Steven Long of Seattle, Washington is a homeless man who has been living in his truck within the city limits since 2014. Last year, Mr. Long parked his truck on Popular Street for a period of five months. During this time, he was cited on numerous occasions for parking violations. According to city regulations, a driver will receive a parking ticket if his car is continuously parked on the street for more than 72 hours.

The unpaid parking fines continued to mount. The city took action impounding Mr. Long’s truck until he paid for his unpaid parking tickets.

Mr. Long wasn’t about to pay to get his vehicle out of impound. In his mind, his truck was his home, and the city had no right to impound his home. Steven Long took Seattle to court.
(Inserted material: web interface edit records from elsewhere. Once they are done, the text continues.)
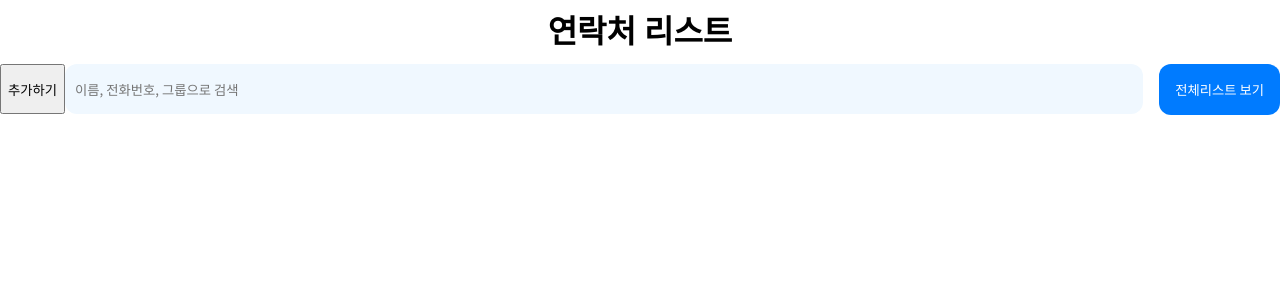
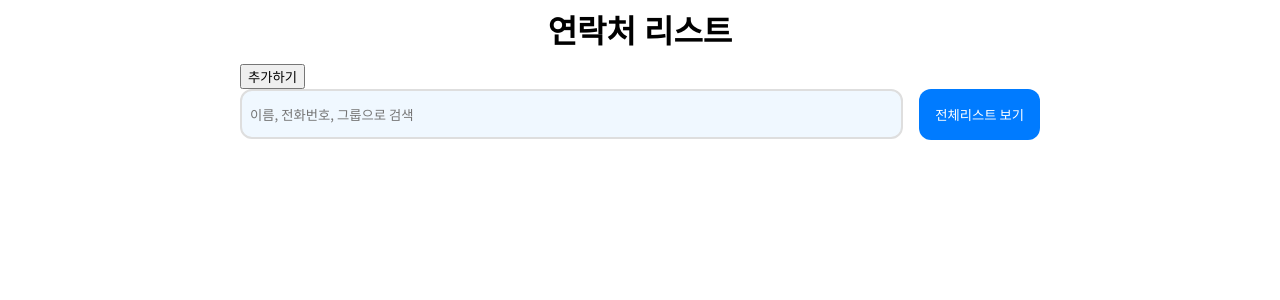
Before and after one commit to shlee9999/React-ContactList, a React (Vite) app: page / in a window 1280 px wide. Shown: the top 300 px of the page. Built offline with nearby package versions, Linux system fonts and the light colour scheme.

Commit message:
Design: max/min width

```diff
--- a/src/components/Header/style.css
+++ b/src/components/Header/style.css
@@ -1,5 +1,8 @@
 header.header {
+  margin: auto;
   padding: 1rem;
+  min-width: var(--min-w);
+  max-width: var(--max-w);
 }
 
 h1 {
--- a/src/global.css
+++ b/src/global.css
@@ -2,6 +2,8 @@
   --p-color: #007bff;
   --s-color: #f0f8ff;
   --border-color: #dedede;
+  --max-w: 800px;
+  --min-w: 500px;
 }
 * {
   box-sizing: border-box;
--- a/src/pages/HomePage.tsx
+++ b/src/pages/HomePage.tsx
@@ -54,23 +54,22 @@ export default function HomePage() {
   return (
     <div className='home'>
       <button onClick={openAddModal}>추가하기</button>
+      <div className='search-wrap'>
+        <input
+          ref={ref}
+          className='search-input'
+          onChange={onChange}
+          placeholder='이름, 전화번호, 그룹으로 검색'
+        />
+        <PrimaryBtn onClick={onClickListBtn}>전체리스트 보기</PrimaryBtn>
+      </div>
+
+      <ContactInfoCon contactInfos={filteredContactInfos} />
       <AddModal
         isOpen={isAddModalOpen}
         openGroupModal={openGroupModal}
         closeModal={closeAddModal}
       />
-      <div className='outer-wrap'>
-        <div className='search-wrap'>
-          <input
-            ref={ref}
-            className='search-input'
-            onChange={onChange}
-            placeholder='이름, 전화번호, 그룹으로 검색'
-          />
-          <PrimaryBtn onClick={onClickListBtn}>전체리스트 보기</PrimaryBtn>
-        </div>
-        <ContactInfoCon contactInfos={filteredContactInfos} />
-      </div>
       <GroupModal isOpen={isGroupModalOpen} closeModal={closeGroupModal} />
     </div>
   );
--- a/src/pages/style.css
+++ b/src/pages/style.css
@@ -1,9 +1,9 @@
 .home {
-  display: flex; /*! 임시. 나중에 모달로 바꾸면 빠질 css */
+  margin: auto;
+  min-width: var(--min-w);
+  max-width: var(--max-w);
 }
-.outer-wrap {
-  flex: 1; /*! 임시. 나중에 모달로 바꾸면 빠질 css */
-}
+
 .search-wrap {
   display: flex;
   height: 50px;
@@ -21,8 +21,8 @@
   border-radius: 12px;
   flex: 3;
   height: 100%;
-  border: 2px solid transparent;
-  transition: border-color 0.2s;
+  border: 2px solid var(--border-color);
+  transition: border-color 0.3s;
 }
 .search-input:focus {
   border-color: var(--p-color);
```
This week, a judge made the ruling that Seattle cannot impound Mr. Long’s truck, and the city cannot sell the truck. The judge based his ruling on the Homestead Act. This act states that no person can be forced to sell his primary residence to pay for an outstanding debt. Since the truck was Mr. Long’s primary residence, the judge ruled that it was exempt from sale under the Homestead Act.

City officials were astounded by the ruling. While no decision has been made, an appeal is under consideration.

It is estimated that there are 5,400 homeless people in Seattle. Half of these people live in their cars. Per the judge’s ruling, these car dwellers cannot have their vehicles impounded by the city, but parking tickets may still be issued to violators.

March 25, 2018 · Homeless Man, Homestead Act. · Comments Off on Homeless Man Wins Big Victory In Seattle Court

Homeless people often spend most of their time sitting or sleeping on city sidewalks or under bridges. They try to find any work possible to get food or to try to get a hotel room for at least a night. They usually don’t have the same resources that others have and find that it’s hard to get ahead in life. A judge in Seattle delivered a ruling in favor of a man who has been living in his truck for months. The judge ordered that the man’s vehicle is considered his home and that city police officers could not take the vehicle or fine the man for living inside. This ruling could change the lives of the hundreds of homeless people in Seattle if they can find a vehicle to live in instead of living on the streets or sidewalks.

When the judge offered his ruling, he used information from the Homestead Act. This act rules that no home can be taken away from someone as long as it’s declared a suitable dwelling. In the case of this Seattle homeless man, the judge found that his truck was suitable to live in as long as he didn’t disrupt the city. The man’s truck had been taken for a few months last year because he wasn’t able to move it from a city street, causing the man to try to get by on his own. Even though the judge issued the positive ruling, city officials are trying to get around it and find ways that vehicles can still be impounded if they are used as a home for someone who is considered homeless.